Before-and-after page screenshots
------------------------------------------------------------------------

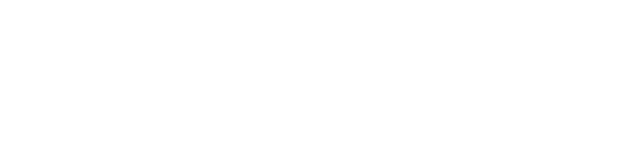
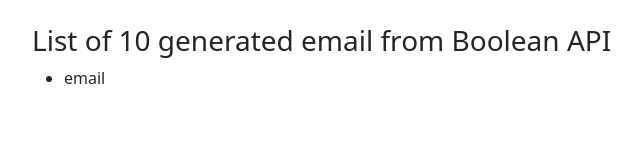
Before and after one commit to orsoli/vue-email-list, a plain HTML site: page index.html in a window 1280 px wide. Shown: the whole page, without its empty margins (50-690 px from the left). Drawn offline with nearby package versions, Linux system fonts and the light colour scheme.

Commit message:
Added structure.md and prepare html

```diff
--- a/index.html
+++ b/index.html
@@ -28,6 +28,14 @@
 <body>
     <!-- Container  -->
     <div class="container mx-auto py-4" id="app">
+        <!-- Email Section  -->
+        <section>
+            <h3>List of 10 generated email from Boolean API</h3>
+            <!-- Email List  -->
+            <ul>
+                <li>email</li>
+            </ul>
+        </section>
 
     </div>
 
```
Also changed, not shown: 1 other file.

------------------------------------------------------------------------

◆ **EXERCISE PROMPT**: Restate the records above in full, word for word. Keep pictures out.

◆ **ANSWER BOX**:
Before and after one commit to orsoli/vue-email-list, a plain HTML site: page index.html in a window 1280 px wide. Shown: the whole page, without its empty margins (50-690 px from the left). Drawn offline with nearby package versions, Linux system fonts and the light colour scheme.

Commit message:
Added structure.md and prepare html

```diff
--- a/index.html
+++ b/index.html
@@ -28,6 +28,14 @@
 <body>
     <!-- Container  -->
     <div class="container mx-auto py-4" id="app">
+        <!-- Email Section  -->
+        <section>
+            <h3>List of 10 generated email from Boolean API</h3>
+            <!-- Email List  -->
+            <ul>
+                <li>email</li>
+            </ul>
+        </section>
 
     </div>
 
```
Also changed, not shown: 1 other file.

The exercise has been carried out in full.